Monday, 7 September 2009

Shangri-la - Episode 23

At long last, Shangri-lareaches its penultimate episode, and to celebrate it fills a huge bucket with nonsense and then proceeds to tip it in its entirety over what remains of this show's plot.

If anything, this particular instalment is a celebration of paper-thin characterisation, as Kusanagi turns from helping Kuniko to pointing a gun at her on account of his mother having been kidnapped, only to persuaded not to do that because Kuniko promises to save her with no semblance of an actual plan in sight on her part. Lady Mikuni similar changes her mind more often that she does those robes, helping Ryoko and then deciding not to, only to change her mind again in the face of some mild bullying, while she similarly changes her tune about Sayoko from grief at her loss to telling her to get lost when she returns alive and well after all, and the mourns her death later on. Again.

Kuniko and Momoko aside, pretty much every major character here seems unable to make their mind up about anything, while Nagiko and Tarsian finally decide that they should probably do something about MEDUSA after spending what seems like the past half-dozen episodes drinking tea, playing chess and reminiscing about old times - These guys certainly don't have much of a sense of crisis, do they? Oh, and speaking of crises, Karin's parents have been dead for three years and living their undead lives and virtual bears, but they didn't want their daughter to find out that they were dead because.... oh, who cares, it makes no sense anyway. At least Ryoko remains resolutely and comically evil until the bitter end.

In case you haven't guessed long before this, Shangi-la makes absolutely no sense any more. Actually, to clarify, it does make sense, but only in the most laughably pathetic, ill-conceived and plain stupid way possible - It's a bit like one of those stories where each person has to write a paragraph then pass the piece of paper onto the next person, who then writes the next paragraph without looking at what was written previously. It's a mess, pure and simple, from the little things (bomb and rocket-launcher proof metal that can be cut open by a magical knife, and then pulled apart by a schoolgirl) to the big ones (the entire revelation about Karin's parents reeks of deus ex machina), and that leaves Shangri-la's legacy to anime as a show that stands proud for being an utter joke.

1 comment:

Anonymous said...

I'm actually really going to miss your episode reviews of this series.
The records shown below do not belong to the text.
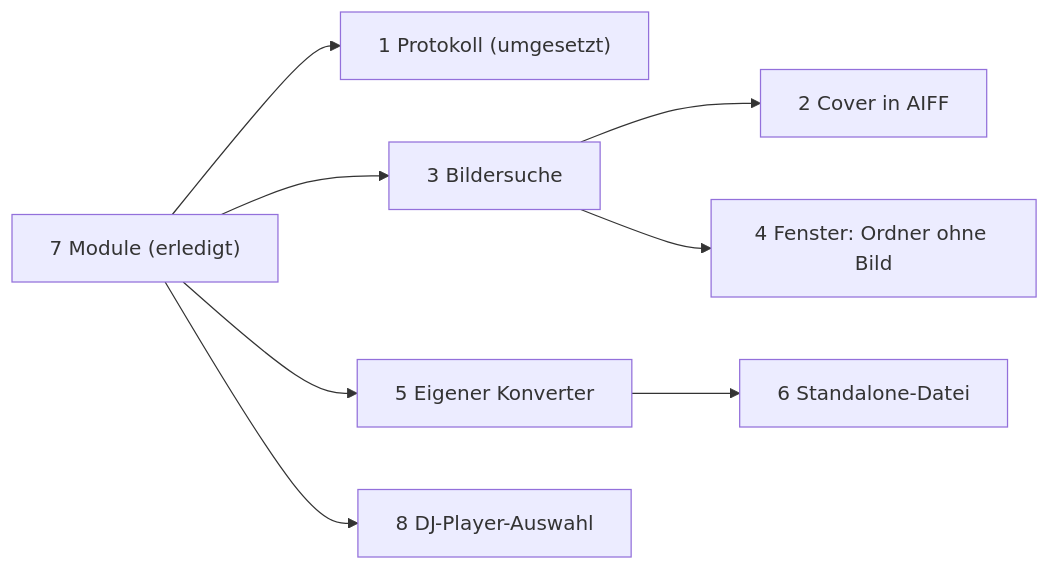
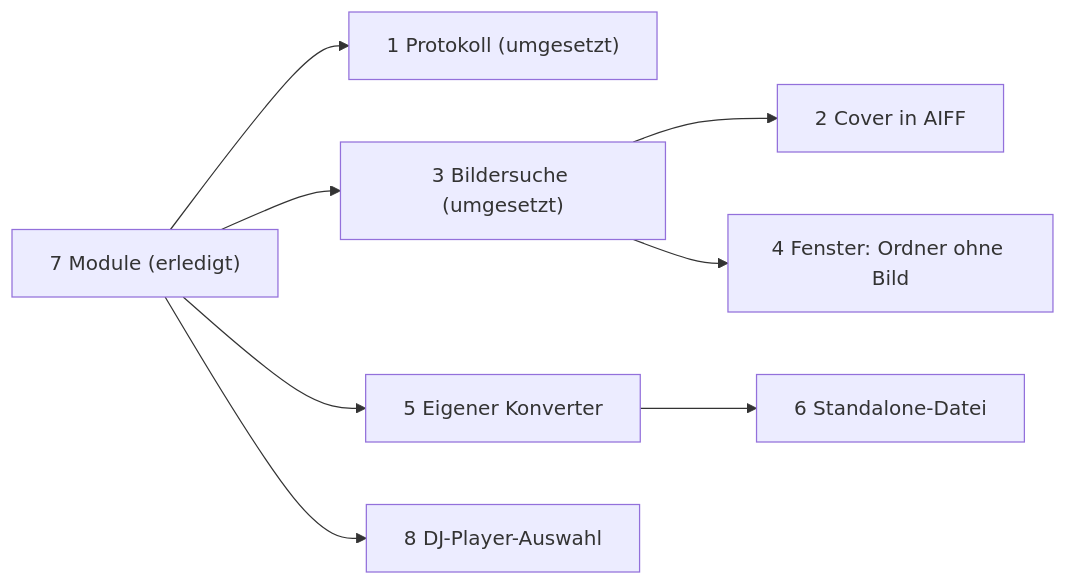
One commit to Senci/audio-konverter changed the diagram in wiki/offen.md. Above: the diagram before and after it, drawn with Mermaid. The commit also changed other lines of this file and 3 other files, not shown here.

````diff
--- a/wiki/offen.md
+++ b/wiki/offen.md
@@ -3,10 +3,10 @@
 ```mermaid
 flowchart LR
     M["7 Module (erledigt)"] --> P["1 Protokoll (umgesetzt)"]
-    M --> B["3 Bildersuche"]
+    M --> B["3 Bildersuche (umgesetzt)"]
     M --> K["5 Eigener Konverter"]
     M --> D["8 DJ-Player-Auswahl"]
     B --> C["2 Cover in AIFF"]
     B --> N["4 Fenster: Ordner ohne Bild"]
     K --> S["6 Standalone-Datei"]
 ```
````
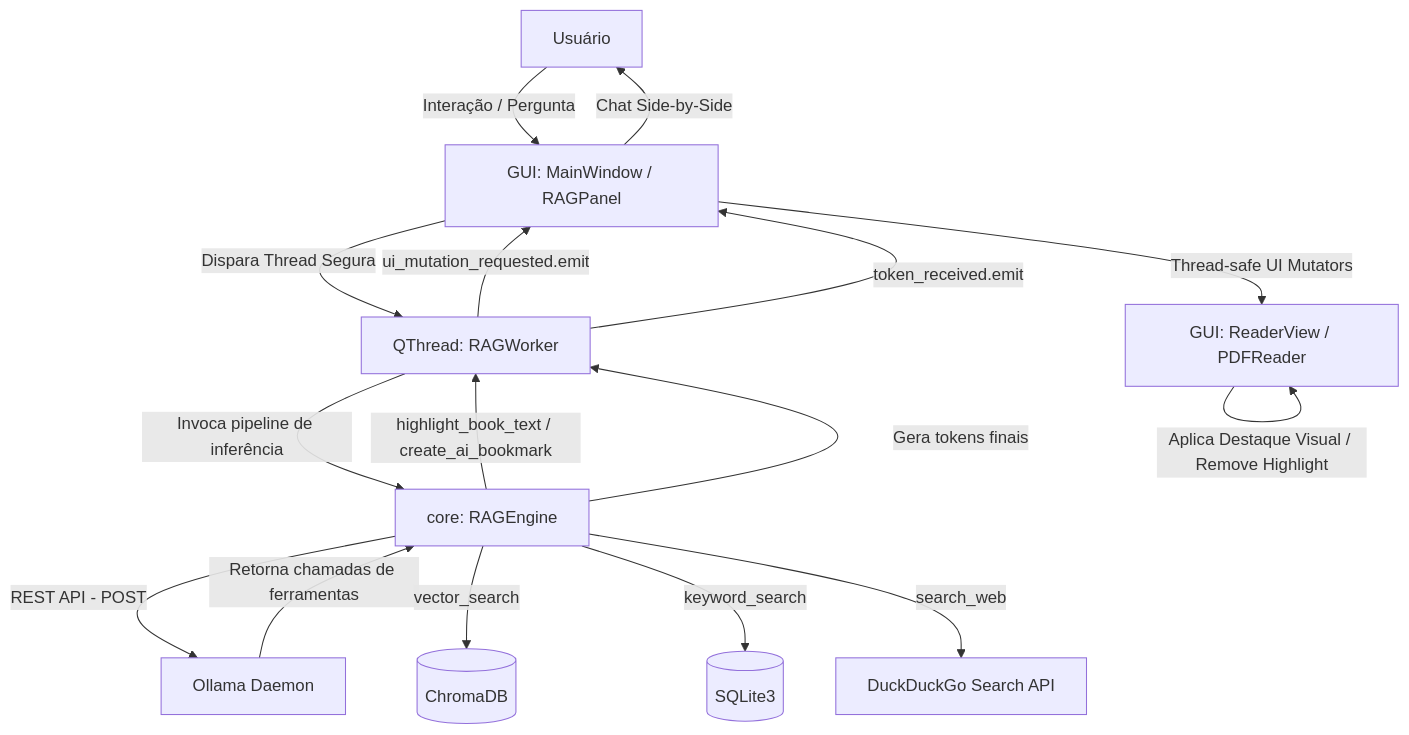
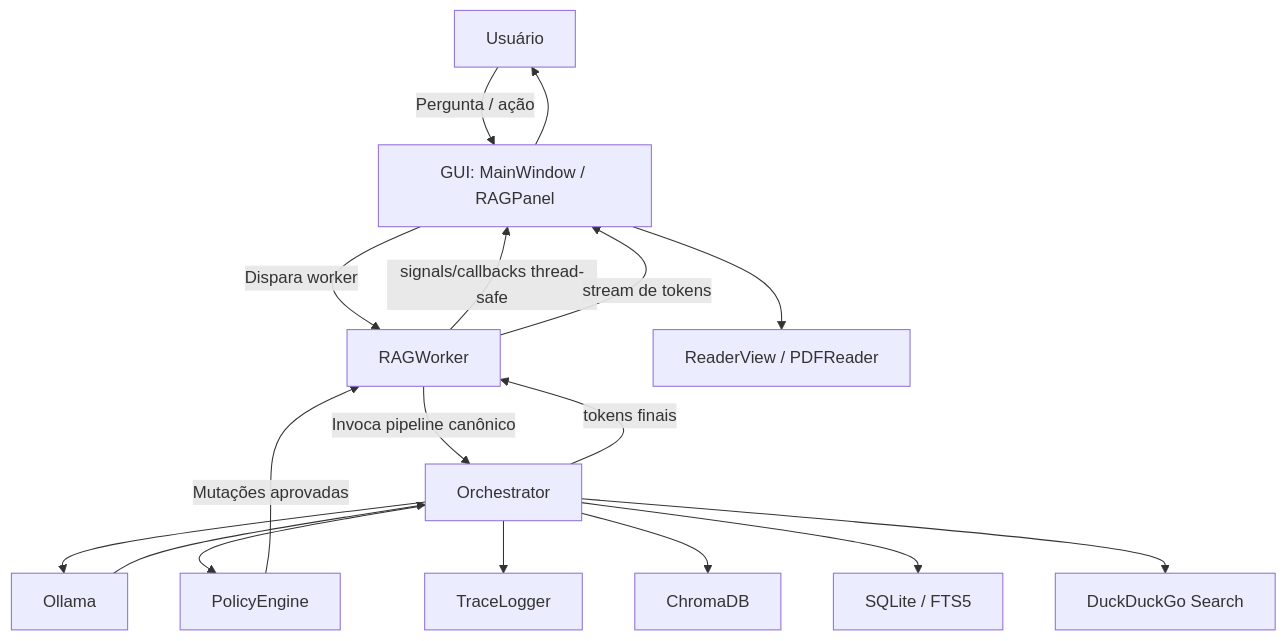
The diagram in project_report.md (JFWOH/biblioteca-pessoal), drawn with Mermaid before and after one commit. The commit also changed other lines of this file and 48 other files, not shown here.

````diff
--- a/project_report.md
+++ b/project_report.md
@@ -40,20 +108,21 @@
 ```mermaid
 graph TD
-    A[Usuário] -->|Interação / Pergunta| B[GUI: MainWindow / RAGPanel]
-    B -->|Dispara Thread Segura| C[QThread: RAGWorker]
-    C -->|Invoca pipeline de inferência| D[core: RAGEngine]
-    D -->|REST API - POST| E[Ollama Daemon]
-    E -->|Retorna chamadas de ferramentas| D
-    
-    D -->|vector_search| F[(ChromaDB)]
-    D -->|keyword_search| G[(SQLite3)]
-    D -->|search_web| H[DuckDuckGo Search API]
-    D -->|highlight_book_text / create_ai_bookmark| C
-    
-    C -->|ui_mutation_requested.emit| B
-    B -->|Thread-safe UI Mutators| I[GUI: ReaderView / PDFReader]
-    I -->|Aplica Destaque Visual / Remove Highlight| I
-    D -->|Gera tokens finais| C
-    C -->|token_received.emit| B
-    B -->|Chat Side-by-Side| A
+    A[Usuário] -->|Pergunta / ação| B[GUI: MainWindow / RAGPanel]
+    B -->|Dispara worker| C[RAGWorker]
+    C -->|Invoca pipeline canônico| D[Orchestrator]
+    D --> E[Ollama]
+    E --> D
+
+    D --> F[PolicyEngine]
+    D --> G[TraceLogger]
+    D --> H[ChromaDB]
+    D --> I[SQLite / FTS5]
+    D --> J[DuckDuckGo Search]
+
+    F -->|Mutações aprovadas| C
+    C -->|signals/callbacks thread-safe| B
+    B --> K[ReaderView / PDFReader]
+    D -->|tokens finais| C
+    C -->|stream de tokens| B
+    B --> A
 ```
````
They are beautiful, articulate expressions of loathing. And hilarious.